* **TASK PROMPT**:
Filter the entries below, keeping only lines with "context".

Before and after images
━━━

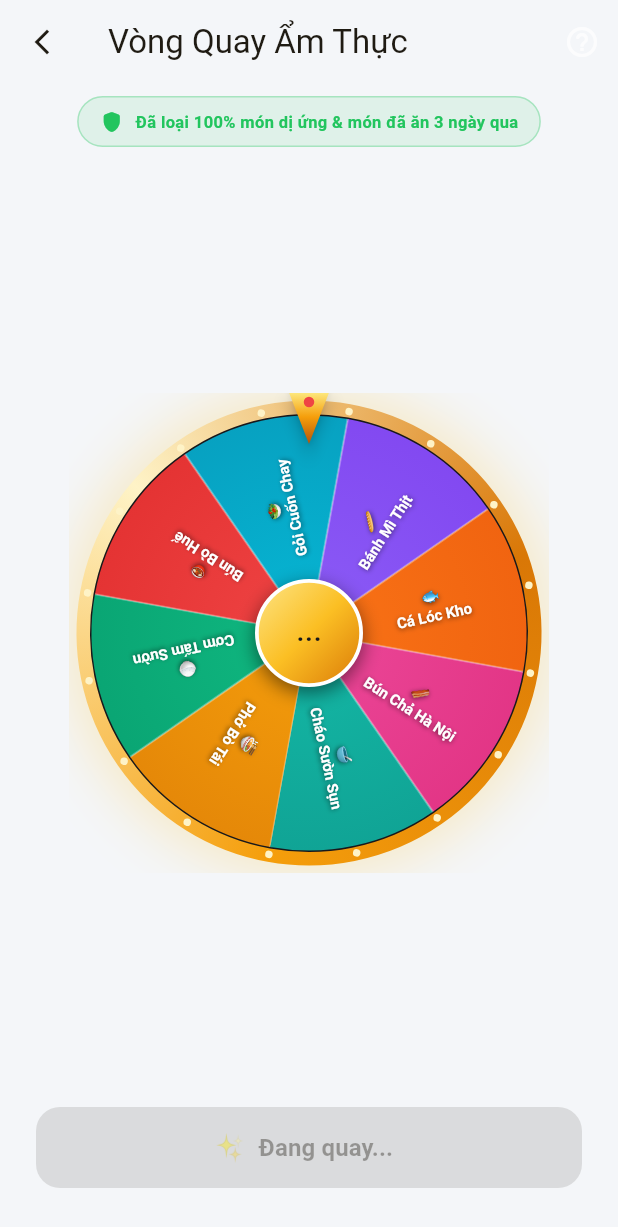
After one commit to longcacrypto-afk/taste-of-vietnam, a Flutter app: the SpinWheelScreen screen opened directly, after a tap on "QUAY", on a phone screen of 412 x 824 dp. The commit adds this screen. Shown: the top 1227 px of the screen. Run offline on Flutter 3.47's test engine with Material 3 defaults, Android fonts, the phone set to English and light mode, and no system bars; network calls fail; Roboto replaces fonts that are missing (Be Vietnam Pro); statements that could not run were skipped.

Commit message:
✨ Research & upgrade Spin Wheel UI: 3D metallic gold bezel, 8 radial segments & physics deceleration (Web + Flutter 16 screens, 6,508 LOC)

```diff
--- a/mobile-flutter/lib/main.dart
+++ b/mobile-flutter/lib/main.dart
@@ -12,6 +12,7 @@ import 'screens/mam_ai_chef_screen.dart';
 import 'screens/map_places_screen.dart';
 import 'screens/meal_plan_screen.dart';
 import 'screens/group_poll_screen.dart';
+import 'screens/spin_wheel_screen.dart';
 import 'screens/booking_screen.dart';
 import 'screens/cultural_story_screen.dart';
 import 'screens/food_trail_screen.dart';
@@ -147,6 +148,15 @@ class _MainShellScreenState extends State<MainShellScreen> {
             ),
           ),
           ListTile(
+            leading: const Text('🎲', style: TextStyle(fontSize: 22)),
+            title: const Text('Vòng Quay Món Ăn (M3-S03)', style: TextStyle(fontWeight: FontWeight.w700)),
+            subtitle: const Text('Quay 8 món ngẫu nhiên · 3D Luxury Bezel', style: TextStyle(fontSize: 11)),
+            onTap: () {
+              Navigator.pop(context);
+              Navigator.push(context, MaterialPageRoute(builder: (_) => const SpinWheelScreen()));
+            },
+          ),
+          ListTile(
             leading: const Icon(Icons.calendar_today_rounded, color: AppTheme.amberDark),
             title: const Text('📅 Kế Hoạch 7 Ngày (M11)', style: TextStyle(fontWeight: FontWeight.w700)),
             subtitle: const Text('Thực đơn & Giỏ đi chợ gộp', style: TextStyle(fontSize: 11)),
--- /dev/null
+++ b/mobile-flutter/lib/screens/spin_wheel_screen.dart
@@ -0,0 +1,523 @@
+// =============================================================================
+// M3-S03 LUCKY FOOD SPIN WHEEL SCREEN (VÒNG QUAY ẨM THỰC CAO CẤP)
+// Thiết kế 3D Metallic Bezel + Physics Deceleration + Hard Allergy Guard
+// =============================================================================
+
+import 'dart:math' as math;
+import 'package:flutter/material.dart';
+import '../theme/app_theme.dart';
+import '../services/api_service.dart';
+
+class SpinWheelScreen extends StatefulWidget {
+  const SpinWheelScreen({super.key});
+
+  @override
+  State<SpinWheelScreen> createState() => _SpinWheelScreenState();
+}
+
+class _SpinWheelScreenState extends State<SpinWheelScreen>
+    with SingleTickerProviderStateMixin {
+  late AnimationController _spinCtrl;
+  late Animation<double> _spinAnim;
+
+  double _currentAngle = 0.0;
+  bool _isSpinning = false;
+  Map<String, dynamic>? _selectedDish;
+
+  // 8 Món ăn tiêu biểu đã qua bộ lọc dị ứng & cooldown 3 ngày
+  final List<Map<String, dynamic>> _wheelItems = [
+    {'name': 'Phở Bò Tái', 'emoji': '🍜', 'color1': Color(0xFFF59E0B), 'color2': Color(0xFFD97706), 'cal': 480, 'price': '55.000đ', 'place': 'Phở Gia Truyền Phát Tài · 400m'},
+    {'name': 'Cơm Tấm Sườn', 'emoji': '🍚', 'color1': Color(0xFF10B981), 'color2': Color(0xFF059669), 'cal': 620, 'price': '50.000đ', 'place': 'Cơm Tấm Sài Gòn Xưa · 550m'},
+    {'name': 'Bún Bò Huế', 'emoji': '🍲', 'color1': Color(0xFFEF4444), 'color2': Color(0xFFDC2626), 'cal': 520, 'price': '60.000đ', 'place': 'Quán O Xuân · 800m'},
+    {'name': 'Gỏi Cuốn Chay', 'emoji': '🥗', 'color1': Color(0xFF06B6D4), 'color2': Color(0xFF0891B2), 'cal': 310, 'price': '40.000đ', 'place': 'Bếp Chay An Lạc · 1.2km'},
+    {'name': 'Bánh Mì Thịt', 'emoji': '🥖', 'color1': Color(0xFF8B5CF6), 'color2': Color(0xFF7C3AED), 'cal': 420, 'price': '25.000đ', 'place': 'Bánh Mì Bảy Hổ · 300m'},
+    {'name': 'Cá Lóc Kho', 'emoji': '🐟', 'color1': Color(0xFFF97316), 'color2': Color(0xFFEA580C), 'cal': 380, 'price': '45.000đ', 'place': 'Cơm Niêu Đồng Quê · 1.5km'},
+    {'name': 'Bún Chả Hà Nội', 'emoji': '🥓', 'color1': Color(0xFFEC4899), 'color2': Color(0xFFDB2777), 'cal': 540, 'price': '50.000đ', 'place': 'Bún Chả Phố Cổ · 950m'},
+    {'name': 'Cháo Sườn Sụn', 'emoji': '🥣', 'color1': Color(0xFF14B8A6), 'color2': Color(0xFF0D9488), 'cal': 350, 'price': '35.000đ', 'place': 'Cháo Sườn Cô Giang · 600m'},
+  ];
+
+  @override
+  void initState() {
+    super.initState();
+    _spinCtrl = AnimationController(
+      vsync: this,
+      duration: const Duration(milliseconds: 4500),
+    );
+
+    _spinAnim = CurvedAnimation(
+      parent: _spinCtrl,
+      curve: Curves.easeOutCubic,
+    );
+
+    _spinCtrl.addListener(() {
+      setState(() {
+        _currentAngle = _spinAnim.value;
+      });
+    });
+
+    _spinCtrl.addStatusListener((status) {
+      if (status == AnimationStatus.completed) {
+        setState(() {
+          _isSpinning = false;
+          _determineWinner();
+        });
+      }
+    });
+  }
+
+  @override
+  void dispose() {
+    _spinCtrl.dispose();
+    super.dispose();
+  }
+
+  void _spinWheel() {
+    if (_isSpinning) return;
+
+    setState(() {
+      _isSpinning = true;
+      _selectedDish = null;
+    });
+
+    // Quay ngẫu nhiên từ 5 đến 8 vòng đầy đủ + góc phụ
+    final randomExtraTurns = 5 + math.Random().nextInt(4);
+    final randomTargetIndex = math.Random().nextInt(_wheelItems.length);
+    final segmentAngle = (2 * math.pi) / _wheelItems.length;
+
+    // Vị trí con trỏ ở đỉnh (top = 3*pi/2 hoặc 270 độ)
+    final targetAngle = (randomExtraTurns * 2 * math.pi) +
+        (randomTargetIndex * segmentAngle) +
+        (segmentAngle / 2);
+
+    _spinAnim = Tween<double>(
+      begin: _currentAngle % (2 * math.pi),
+      end: _currentAngle + targetAngle,
+    ).animate(CurvedAnimation(parent: _spinCtrl, curve: Curves.easeOutCubic));
+
+    _spinCtrl.reset();
+    _spinCtrl.forward();
+  }
+
+  void _determineWinner() {
+    // Góc chuẩn hóa
+    final normalizedAngle = (_currentAngle) % (2 * math.pi);
+    final segmentAngle = (2 * math.pi) / _wheelItems.length;
+
+    // Con trỏ đặt ở đỉnh 12h (270 độ = 3*pi/2)
+    final pointerAngle = (3 * math.pi / 2 - normalizedAngle) % (2 * math.pi);
+    final positivePointer = pointerAngle < 0 ? pointerAngle + 2 * math.pi : pointerAngle;
+    final winningIndex = (positivePointer / segmentAngle).floor() % _wheelItems.length;
+
+    _selectedDish = _wheelItems[winningIndex];
+
+    _showWinningDialog(_selectedDish!);
+  }
+
+  void _showWinningDialog(Map<String, dynamic> dish) {
+    showDialog(
+      context: context,
+      builder: (_) => Dialog(
+        backgroundColor: AppTheme.charcoalHero,
+        shape: RoundedRectangleBorder(borderRadius: BorderRadius.circular(24)),
+        child: Padding(
+          padding: const EdgeInsets.all(24),
+          child: Column(
+            mainAxisSize: MainAxisSize.min,
+            children: [
+              Container(
+                width: 80,
+                height: 80,
+                decoration: BoxDecoration(
+                  color: AppTheme.goldenAmber.withOpacity(0.15),
+                  shape: BoxShape.circle,
+                  border: Border.all(color: AppTheme.goldenAmber, width: 2),
+                ),
+                child: Center(
+                  child: Text(dish['emoji'], style: const TextStyle(fontSize: 42)),
+                ),
+              ),
+              const SizedBox(height: 14),
+              const Text('🎉 MĂM CHỌN CHO BẠN!',
+                  style: TextStyle(color: AppTheme.goldenAmber, fontSize: 13, fontWeight: FontWeight.bold, letterSpacing: 1.2)),
+              const SizedBox(height: 6),
+              Text(
+                dish['name'],
+                style: const TextStyle(color: Colors.white, fontSize: 20, fontWeight: FontWeight.w900),
+                textAlign: TextAlign.center,
+              ),
+              const SizedBox(height: 8),
+              Row(
+                mainAxisAlignment: MainAxisAlignment.center,
+                children: [
+                  _chip('🔥 ${dish['cal']} kcal', AppTheme.goldenAmber),
+                  const SizedBox(width: 8),
+                  _chip('💰 ${dish['price']}', AppTheme.emeraldBadge),
+                ],
+              ),
+              const SizedBox(height: 12),
+              Container(
+                padding: const EdgeInsets.all(12),
+                decoration: BoxDecoration(
+                  color: AppTheme.surfaceElevated,
+                  borderRadius: BorderRadius.circular(12),
+                ),
+                child: Row(
+                  children: [
+                    const Icon(Icons.location_on_rounded, color: AppTheme.goldenAmber, size: 18),
+                    const SizedBox(width: 8),
+                    Expanded(
+                      child: Text(
+                        dish['place'],
+                        style: const TextStyle(fontSize: 11, color: Colors.white70),
+                      ),
+                    ),
+                  ],
+                ),
+              ),
+              const SizedBox(height: 20),
+              Row(
+                children: [
+                  Expanded(
+                    child: OutlinedButton(
+                      onPressed: () {
+                        Navigator.pop(context);
+                        _spinWheel();
+                      },
+                      style: OutlinedButton.styleFrom(
+                        foregroundColor: Colors.white70,
+                        side: const BorderSide(color: Color(0xFF3F3F46)),
+                        shape: RoundedRectangleBorder(borderRadius: BorderRadius.circular(12)),
+                        padding: const EdgeInsets.symmetric(vertical: 12),
+                      ),
+                      child: const Text('Quay Lại', style: TextStyle(fontSize: 12)),
+                    ),
+                  ),
+                  const SizedBox(width: 10),
+                  Expanded(
+                    child: ElevatedButton(
+                      onPressed: () {
+                        Navigator.pop(context);
+                        Navigator.pop(context); // Quay về xem chi tiết
+                      },
+                      style: ElevatedButton.styleFrom(
+                        backgroundColor: AppTheme.goldenAmber,
+                        foregroundColor: Colors.black,
+                        shape: RoundedRectangleBorder(borderRadius: BorderRadius.circular(12)),
+                        padding: const EdgeInsets.symmetric(vertical: 12),
+                      ),
+                      child: const Text('Ăn Món Này', style: TextStyle(fontSize: 12, fontWeight: FontWeight.bold)),
+                    ),
+                  ),
+                ],
+              ),
+            ],
+          ),
+        ),
+      ),
+    );
+  }
+
+  Widget _chip(String label, Color col) => Container(
+        padding: const EdgeInsets.symmetric(horizontal: 10, vertical: 4),
+        decoration: BoxDecoration(
+          color: col.withOpacity(0.15),
+          borderRadius: BorderRadius.circular(20),
+          border: Border.all(color: col.withOpacity(0.3)),
+        ),
+        child: Text(label, style: TextStyle(color: col, fontSize: 11, fontWeight: FontWeight.bold)),
+      );
+
+  @override
+  Widget build(BuildContext context) {
+    return Scaffold(
+      backgroundColor: AppTheme.bgPage,
+      appBar: AppBar(
+        backgroundColor: AppTheme.bgPage,
+        elevation: 0,
+        leading: IconButton(
+          icon: const Icon(Icons.arrow_back_ios_new, size: 20),
+          onPressed: () => Navigator.pop(context),
+        ),
+        title: Text('Vòng Quay Ẩm Thực', style: AppTheme.titleLarge),
+        actions: [
+          IconButton(
+            icon: const Icon(Icons.help_outline_rounded, color: Colors.white70),
+            onPressed: () => ScaffoldMessenger.of(context).showSnackBar(
+              const SnackBar(content: Text('🛡️ Tất cả 8 món trên vòng quay đã qua bộ lọc dị ứng & cooldown 3 ngày!')),
+            ),
+          ),
+        ],
+      ),
+      body: Column(
+        children: [
+          // ─── BỘ LỌC BẢO VỆ DỊ ỨNG & COOLDOWN ─────────────────────
+          Container(
+            margin: const EdgeInsets.symmetric(horizontal: 20, vertical: 8),
+            padding: const EdgeInsets.symmetric(horizontal: 14, vertical: 8),
+            decoration: BoxDecoration(
+              color: AppTheme.emeraldBadge.withOpacity(0.1),
+              borderRadius: BorderRadius.circular(20),
+              border: Border.all(color: AppTheme.emeraldBadge.withOpacity(0.3)),
+            ),
+            child: const Row(
+              mainAxisSize: MainAxisSize.min,
+              children: [
+                Icon(Icons.shield_rounded, color: AppTheme.emeraldBadge, size: 16),
+                SizedBox(width: 8),
+                Text(
+                  'Đã loại 100% món dị ứng & món đã ăn 3 ngày qua',
+                  style: TextStyle(color: AppTheme.emeraldBadge, fontSize: 11, fontWeight: FontWeight.bold),
+                ),
+              ],
+            ),
+          ),
+
+          const Spacer(),
+
+          // ─── VÒNG QUAY 3D CUSTOM PAINTER ─────────────────────────
+          Center(
+            child: SizedBox(
+              width: 320,
+              height: 320,
+              child: Stack(
+                alignment: Alignment.center,
+                children: [
+                  // Outer Golden Bezel Glow Shadow
+                  Container(
+                    width: 316,
+                    height: 316,
+                    decoration: BoxDecoration(
+                      shape: BoxShape.circle,
+                      boxShadow: [
+                        BoxShadow(
+                          color: AppTheme.goldenAmber.withOpacity(0.25),
+                          blurRadius: 32,
+                          spreadRadius: 4,
+                        ),
+                      ],
+                    ),
+                  ),
+
+                  // The Spinning Wheel
+                  Transform.rotate(
+                    angle: _currentAngle,
+                    child: CustomPaint(
+                      size: const Size(310, 310),
+                      painter: _LuxuryWheelPainter(items: _wheelItems),
+                    ),
+                  ),
+
+                  // Center Hub Button (Embossed Metallic "QUAY")
+                  GestureDetector(
+                    onTap: _isSpinning ? null : _spinWheel,
+                    child: Container(
+                      width: 72,
+                      height: 72,
+                      decoration: BoxDecoration(
+                        shape: BoxShape.circle,
+                        gradient: const LinearGradient(
+                          colors: [Color(0xFFFDE68A), Color(0xFFFBBF24), Color(0xFFD97706)],
+                          begin: Alignment.topLeft,
+                          end: Alignment.bottomRight,
+                        ),
+                        boxShadow: [
+                          BoxShadow(
+                            color: Colors.black.withOpacity(0.5),
+                            blurRadius: 10,
+                            offset: const Offset(0, 4),
+                          ),
+                        ],
+                        border: Border.all(color: Colors.white, width: 2.5),
+                      ),
+                      child: Center(
+                        child: Text(
+                          _isSpinning ? '...' : 'QUAY',
+                          style: const TextStyle(
+                            color: Color(0xFF18181B),
+                            fontWeight: FontWeight.w900,
+                            fontSize: 15,
+                            letterSpacing: 1.2,
+                          ),
+                        ),
+                      ),
+                    ),
+                  ),
+
+                  // Top Pointer Indicator (12 o'clock downward arrow)
+                  Positioned(
+                    top: -2,
+                    child: CustomPaint(
+                      size: const Size(28, 36),
+                      painter: _WheelPointerPainter(),
+                    ),
+                  ),
+                ],
+              ),
+            ),
+          ),
+
+          const Spacer(),
+
+          // ─── CTA NÚT BẤM DƯỚI CÙNG ──────────────────────────────
+          Padding(
+            padding: const EdgeInsets.fromLTRB(24, 0, 24, 32),
+            child: ElevatedButton.icon(
+              onPressed: _isSpinning ? null : _spinWheel,
+              icon: const Text('✨', style: TextStyle(fontSize: 18)),
+              label: Text(
+                _isSpinning ? 'Đang quay...' : 'Quay Chọn Món Ngay',
+                style: const TextStyle(fontSize: 16, fontWeight: FontWeight.bold),
+              ),
+              style: ElevatedButton.styleFrom(
+                backgroundColor: AppTheme.goldenAmber,
+                foregroundColor: Colors.black,
+                minimumSize: const Size.fromHeight(54),
+                shape: RoundedRectangleBorder(borderRadius: BorderRadius.circular(16)),
+                elevation: 4,
+              ),
+            ),
+          ),
+        ],
+      ),
+    );
+  }
+}
+
+// ─── CUSTOM PAINTER: LUXURY 8-SEGMENT WHEEL ──────────────────────────────────
+class _LuxuryWheelPainter extends CustomPainter {
+  final List<Map<String, dynamic>> items;
+
+  _LuxuryWheelPainter({required this.items});
+
+  @override
+  void paint(Canvas canvas, Size size) {
+    final center = Offset(size.width / 2, size.height / 2);
+    final radius = size.width / 2;
+    final segmentAngle = (2 * math.pi) / items.length;
+
+    // 1. Draw outer metallic rim
+    final rimPaint = Paint()
+      ..shader = const SweepGradient(
+        colors: [
+          Color(0xFFF59E0B),
+          Color(0xFFFEF3C7),
+          Color(0xFFD97706),
+          Color(0xFFF59E0B),
+        ],
+      ).createShader(Rect.fromCircle(center: center, radius: radius))
+      ..style = PaintingStyle.stroke
+      ..strokeWidth = 10;
+
+    canvas.drawCircle(center, radius - 5, rimPaint);
+
+    // Inner rim line
+    final innerRimPaint = Paint()
+      ..color = const Color(0xFF18181B)
+      ..style = PaintingStyle.stroke
+      ..strokeWidth = 2;
+    canvas.drawCircle(center, radius - 10, innerRimPaint);
+
+    // 2. Draw 8 radial segments
+    final sliceRadius = radius - 10;
+    for (int i = 0; i < items.length; i++) {
+      final startAngle = i * segmentAngle;
+      final item = items[i];
+
+      final segmentPaint = Paint()
+        ..shader = RadialGradient(
+          colors: [item['color1'] as Color, item['color2'] as Color],
+          center: Alignment.center,
+          radius: 0.9,
+        ).createShader(Rect.fromCircle(center: center, radius: sliceRadius))
+        ..style = PaintingStyle.fill;
+
+      canvas.drawArc(
+        Rect.fromCircle(center: center, radius: sliceRadius),
+        startAngle,
+        segmentAngle,
+        true,
+        segmentPaint,
+      );
+
+      // Segment separator line
+      final linePaint = Paint()
+        ..color = Colors.white.withOpacity(0.3)
+        ..strokeWidth = 1.5;
+      final x = center.dx + sliceRadius * math.cos(startAngle);
+      final y = center.dy + sliceRadius * math.sin(startAngle);
+      canvas.drawLine(center, Offset(x, y), linePaint);
+
+      // Draw Emoji and Text along segment center line
+      final midAngle = startAngle + segmentAngle / 2;
+      canvas.save();
+      canvas.translate(center.dx, center.dy);
+      canvas.rotate(midAngle);
+
+      // Emoji at radius * 0.72
+      final textPainter = TextPainter(
+        text: TextSpan(
+          text: '${item['emoji']}\n${item['name']}',
+          style: const TextStyle(
+            color: Colors.white,
+            fontSize: 10,
+            fontWeight: FontWeight.bold,
+            height: 1.2,
+            shadows: [Shadow(color: Colors.black54, blurRadius: 4, offset: Offset(0, 1))],
+          ),
+        ),
+        textAlign: TextAlign.center,
+        textDirection: TextDirection.ltr,
+      );
+      textPainter.layout();
+      textPainter.paint(
+        canvas,
+        Offset(sliceRadius * 0.58 - textPainter.width / 2, -textPainter.height / 2),
+      );
+
+      canvas.restore();
+    }
+
+    // 3. Draw 16 golden decorative rivets around the outer rim
+    final rivetPaint = Paint()..color = const Color(0xFFFEF3C7);
+    for (int i = 0; i < 16; i++) {
+      final angle = i * (2 * math.pi / 16);
+      final rx = center.dx + (radius - 5) * math.cos(angle);
+      final ry = center.dy + (radius - 5) * math.sin(angle);
+      canvas.drawCircle(Offset(rx, ry), 2.5, rivetPaint);
+    }
+  }
+
+  @override
+  bool shouldRepaint(covariant CustomPainter oldDelegate) => false;
+}
+
+// ─── POINTER ARROW PAINTER (TOP 12 O'CLOCK) ──────────────────────────────────
+class _WheelPointerPainter extends CustomPainter {
+  @override
+  void paint(Canvas canvas, Size size) {
+    final path = Path()
+      ..moveTo(size.width / 2, size.height) // Bottom point of arrow
+      ..lineTo(0, 0) // Top left
+      ..lineTo(size.width, 0) // Top right
+      ..close();
+
+    final paint = Paint()
+      ..shader = const LinearGradient(
+        colors: [Color(0xFFFEF08A), Color(0xFFF59E0B), Color(0xFFB45309)],
+        begin: Alignment.topCenter,
+        end: Alignment.bottomCenter,
+      ).createShader(Rect.fromLTWH(0, 0, size.width, size.height))
+      ..style = PaintingStyle.fill;
+
+    // Drop shadow
+    canvas.drawShadow(path, Colors.black, 4, true);
+    canvas.drawPath(path, paint);
+
+    // Glowing center gem on top of arrow
+    final gemPaint = Paint()..color = const Color(0xFFEF4444);
+    canvas.drawCircle(Offset(size.width / 2, 8), 3.5, gemPaint);
+  }
+
+  @override
+  bool shouldRepaint(covariant CustomPainter oldDelegate) => false;
+}
```
Also changed, not shown: mobile-flutter/lib/screens/today_home_screen.dart (+7 -1 lines), 2 other files.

━━━

* **SOLUTION TO THIS TASK**:
+              Navigator.pop(context);
+              Navigator.push(context, MaterialPageRoute(builder: (_) => const SpinWheelScreen()));
+      context: context,
+                        Navigator.pop(context);
+                        Navigator.pop(context);
+                        Navigator.pop(context); // Quay về xem chi tiết
+  Widget build(BuildContext context) {
+          onPressed: () => Navigator.pop(context),
+            onPressed: () => ScaffoldMessenger.of(context).showSnackBar(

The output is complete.